• [Work to complete] Pull every "that" line out of the data below.
**** Provided entries
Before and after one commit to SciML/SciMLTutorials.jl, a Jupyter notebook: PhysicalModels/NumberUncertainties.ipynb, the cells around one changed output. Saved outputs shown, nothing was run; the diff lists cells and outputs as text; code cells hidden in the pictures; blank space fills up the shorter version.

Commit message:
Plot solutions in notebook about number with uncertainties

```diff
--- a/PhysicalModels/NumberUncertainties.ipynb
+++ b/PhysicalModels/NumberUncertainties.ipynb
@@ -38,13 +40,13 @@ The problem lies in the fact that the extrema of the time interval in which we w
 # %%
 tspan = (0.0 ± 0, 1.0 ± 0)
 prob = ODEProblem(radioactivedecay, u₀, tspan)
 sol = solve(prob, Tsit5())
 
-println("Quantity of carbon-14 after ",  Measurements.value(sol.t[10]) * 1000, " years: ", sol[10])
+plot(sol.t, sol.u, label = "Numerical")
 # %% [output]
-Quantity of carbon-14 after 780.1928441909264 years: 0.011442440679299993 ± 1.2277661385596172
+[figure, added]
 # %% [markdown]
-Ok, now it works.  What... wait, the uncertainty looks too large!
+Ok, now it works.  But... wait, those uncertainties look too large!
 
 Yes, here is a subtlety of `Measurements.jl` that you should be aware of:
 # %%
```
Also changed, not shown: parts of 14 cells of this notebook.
********
• [Answer to the exercise]
@@ -38,13 +40,13 @@ The problem lies in the fact that the extrema of the time interval in which we w
 Yes, here is a subtlety of `Measurements.jl` that you should be aware of:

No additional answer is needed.